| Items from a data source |
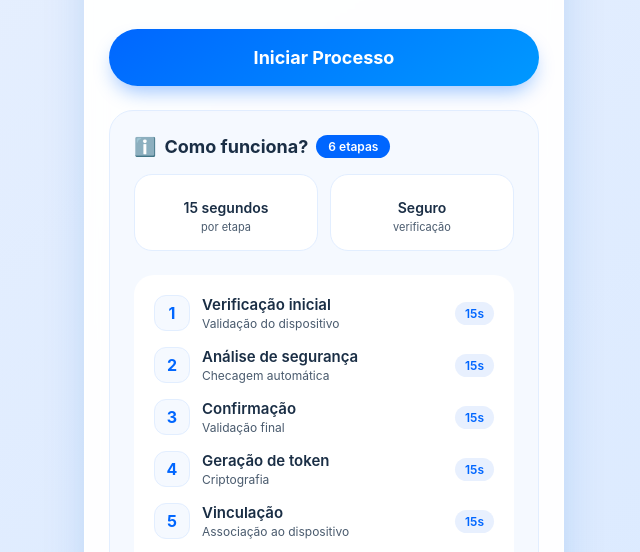
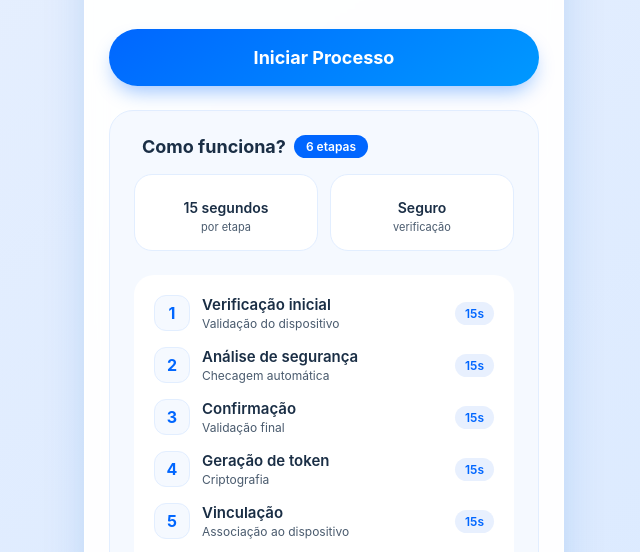
Before and after one commit to CardosoB8/GeradordesinaisTako, a website: page public/index.html in a window 1280 px wide. Shown: the part 223-775 px from the top of the page, without its empty margins (316-956 px from the left). Drawn offline with Linux system fonts and the light colour scheme.

Commit message:
Update index.html

```diff
--- a/public/index.html
+++ b/public/index.html
@@ -275,7 +275,7 @@
             <!-- Card informativo -->
             <div class="info-card">
                 <div class="info-title">
-                    <span>ℹ️</span> Como funciona?
+                    <span></span> Como funciona?
                     <span class="info-badge">6 etapas</span>
                 </div>
 
```
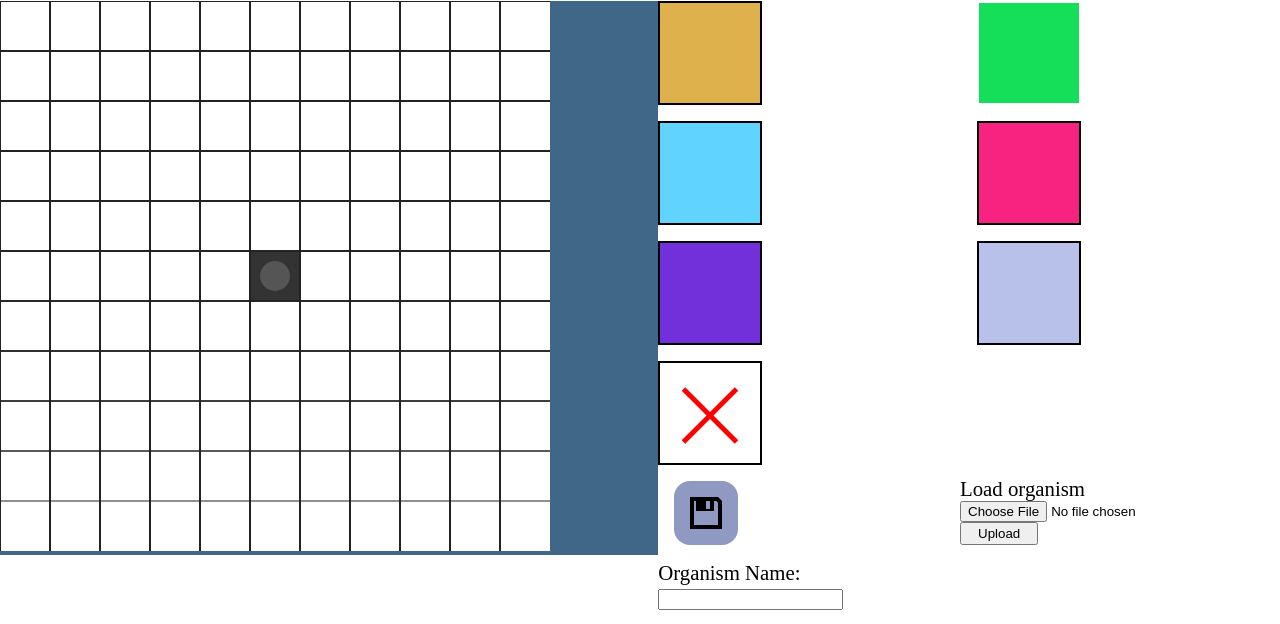
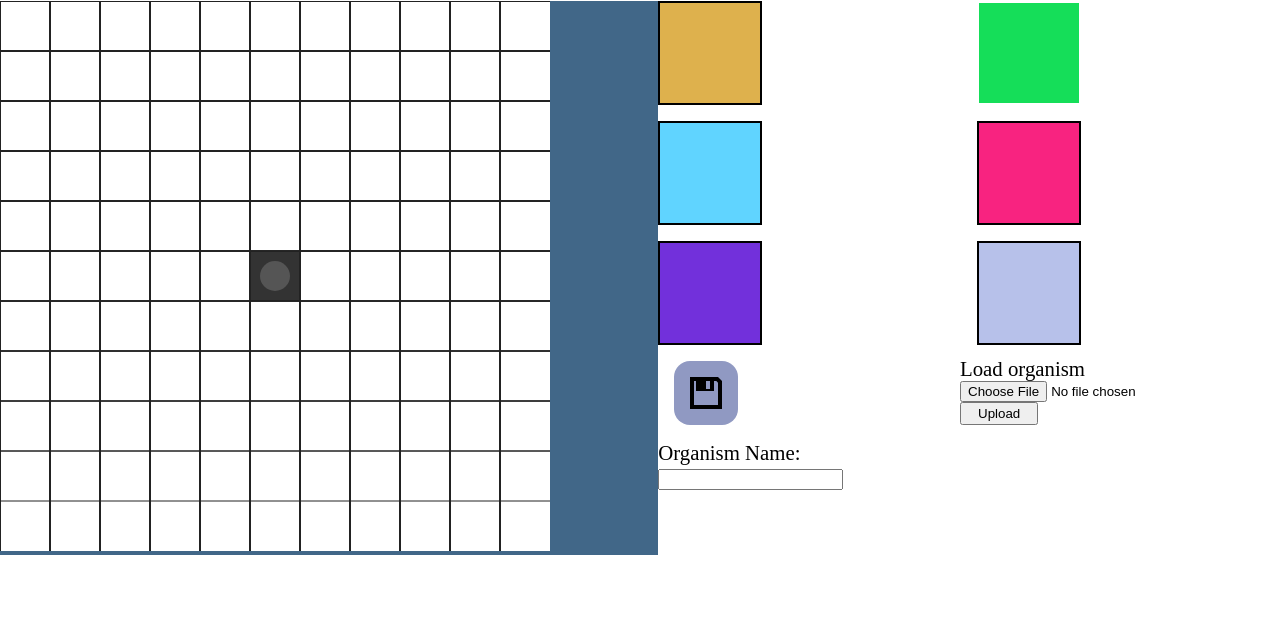
Before and after one commit to Notenlish/lifeengine-creature-editor, a website: page src/index.html in a window 1280 px wide. Shown: the part 62-686 px from the top of the page. Drawn offline with Linux system fonts and the light colour scheme.

Commit message:
a better way to remove cell

```diff
--- a/src/css/style.css
+++ b/src/css/style.css
@@ -97,23 +97,6 @@ h1 {
     overflow: hidden;
 }
 
-.editor-cellbutton[data-cell="remove"]::before {
-    content: '';
-    position: absolute;
-    background-color: red;
-    width: 75px;
-    height: 5px;
-    transform: translate(12.5px, 50px) rotateZ(45deg);
-}
-.editor-cellbutton[data-cell="remove"]::after {
-    content: '';
-    position: absolute;
-    background-color: red;
-    width: 75px;
-    height: 5px;
-    transform: translate(12.5px, 50px) rotateZ(-45deg);
-}
-
 .canvas-container {
     width: 55%;
     height: 100%;
--- a/src/index.html
+++ b/src/index.html
@@ -32,8 +32,6 @@
                 </div>
                 <div class="editor-cellbutton" data-cell="eye">
                 </div>
-                <div class="editor-cellbutton" data-cell="remove">
-                </div>
             </div>
             <div class="editor-button-wrapper">
                 <a href="" download="" class="editor-button jsonexport">
--- a/src/js/editor.js
+++ b/src/js/editor.js
@@ -1,4 +1,9 @@
 const canvas = document.querySelector("canvas");
+canvas.oncontextmenu = function(event) {
+    event.preventDefault();  // disable the right click context menu
+    event.stopPropagation();
+}
+
 const canvasContainer = document.querySelector(".canvas-container");
 const ctx = canvas.getContext("2d");
 const exportBtn = document.querySelector(".jsonexport");
@@ -151,7 +156,7 @@ function onMouseUp(event) {
 }
 
 canvas.addEventListener("mousedown", (event) => {
-    if (event.button != 0) {
+    if (event.button != 0 && event.button != 2) {
         return;
     }
     let canvasRect = canvas.getBoundingClientRect();
@@ -163,14 +168,15 @@ canvas.addEventListener("mousedown", (event) => {
     cell["loc_col"] = tileY;
     cell["loc_row"] = tileX;
     cell["state"] = {};
-    if (currentCellType != "remove") {
+    if (event.button == 0) {
         cell["state"] = {name: currentCellType};
         organism.anatomy.cells.push(cell);
-    } else {
+    } else if (event.button == 2) {
         for (i = 0; i < organism.anatomy.cells.length; i++) {
             let c = organism.anatomy.cells[i];
             if (c.loc_col == tileY && c.loc_row == tileX) {
                 organism.anatomy.cells.splice(i, 1);
+                break;
             }
         }
     }
```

| What is required |
Identify each line in the records above that contains the word "organism", and copy it out in full.

| Finished task |
         organism.anatomy.cells.push(cell);
         for (i = 0; i < organism.anatomy.cells.length; i++) {
             let c = organism.anatomy.cells[i];
                 organism.anatomy.cells.splice(i, 1);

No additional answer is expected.